In 1863, President Lincoln heeded Hale’s call and issued a proclamation declaring Thanksgiving a national holiday. He set the date as the final Thursday in November. This proclamation was issued during the Civil War, a time when the country was deeply divided. Despite the ongoing conflict, Lincoln encouraged Americans to come together and give thanks for the blessings of the year.
In the years that followed, Thanksgiving became an annual tradition, a day for people to gather with loved ones and express gratitude for the good things in their lives. The Thanksgiving feast, with turkey, stuffing, and pumpkin pie, became a symbol of this holiday.
The Macy’s Thanksgiving Day Parade, a beloved tradition in New York City, began in 1924. It was originally called the “Macy’s Christmas Parade” and was intended to kick off the holiday shopping season. The parade features giant balloons, marching bands, and celebrities and has become an iconic part of Thanksgiving Day.
In 1939, another significant change occurred when President Franklin D. Roosevelt moved Thanksgiving up by a week. He hoped that an earlier Thanksgiving would extend the holiday shopping season, boost the economy, and help the country recover from the Great Depression. This change, known as the “Franksgiving” controversy, caused confusion and met with mixed reactions. In 1941, Thanksgiving was officially set on the fourth Thursday of November, where it remains today.
Thanksgiving has evolved over the years to become a time for family gatherings, expressing gratitude, and enjoying a feast. It’s also a time when people often volunteer to help those less fortunate, emphasizing the spirit of giving.
In recent years, some people have begun to revisit the history of Thanksgiving and reflect on its impact on Native Americans. While the holiday is about gratitude and togetherness for many, there’s also a growing awareness of the complexities of the historical relationship between European settlers and Native Americans. Some people use the holiday as an opportunity to educate others about Native American history and culture.

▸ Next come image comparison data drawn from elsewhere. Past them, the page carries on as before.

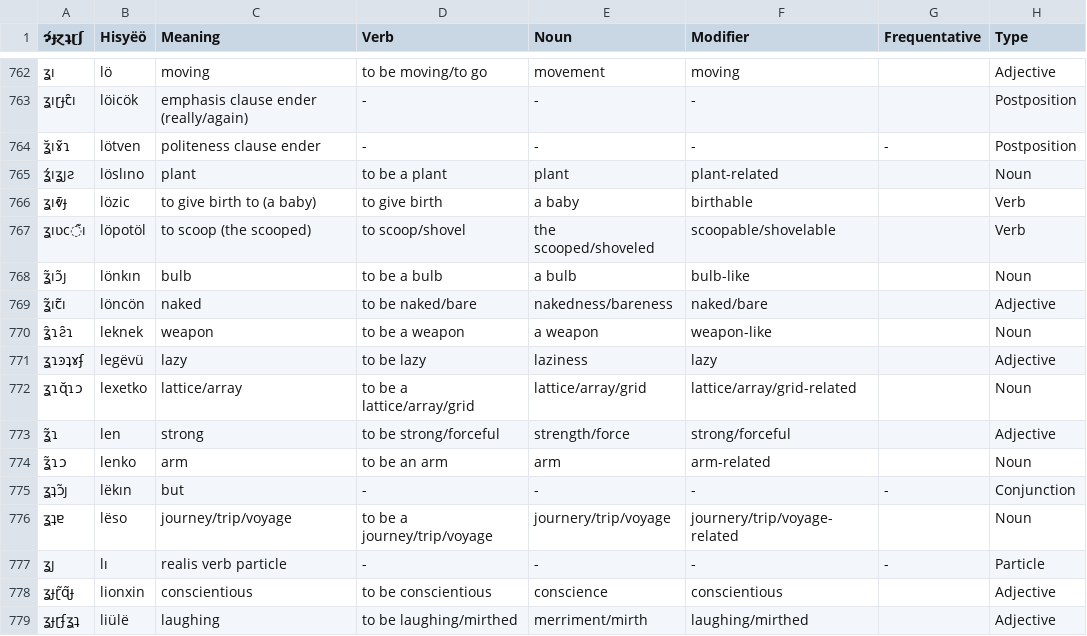
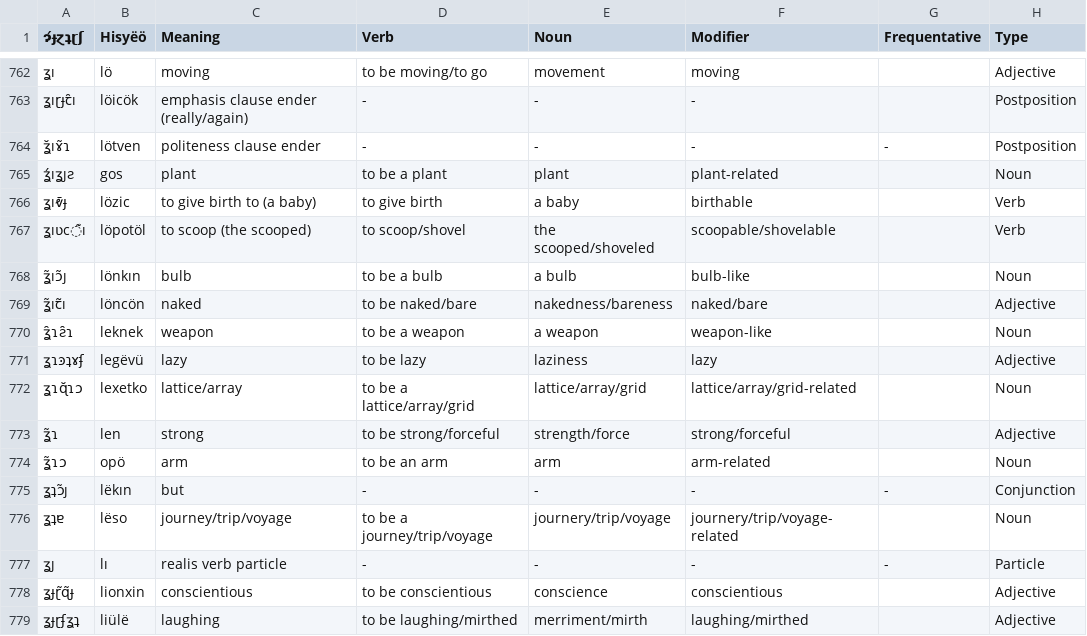
Before and after one commit to Hisyeo/Hisyeo.github.io, a CSV file: static/words.csv, drawn as a sheet; only a part is shown, gaps mark what is left out; the diff names each change by its address in the sheet, - before the commit and + after, or states it on an @@ line.

Commit message:
Change "plant" and "arm" words

```diff
--- a/static/words.csv
+++ b/static/words.csv
-B765 (Hisyëö): löslıno
+B765 (Hisyëö): gos
-B774 (Hisyëö): lenko
+B774 (Hisyëö): opö
```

In conclusion, the narrative of Thanksgiving takes us back to the early 17th century when the Pilgrims and Native Americans came together to celebrate their successful harvest and give thanks for their blessings. Over time, Thanksgiving evolved into the national holiday we celebrate today, thanks to the efforts of Sarah Josepha Hale and the proclamation by President Abraham Lincoln. It’s a day when we come together with family and friends to enjoy a special meal, express gratitude, and reflect on the blessings in our lives. While Thanksgiving has its roots in a historical event, it has grown to symbolize unity, thankfulness, and the spirit of giving. It’s a holiday that has a rich and evolving history, and it continues to hold a special place in the hearts of many Americans.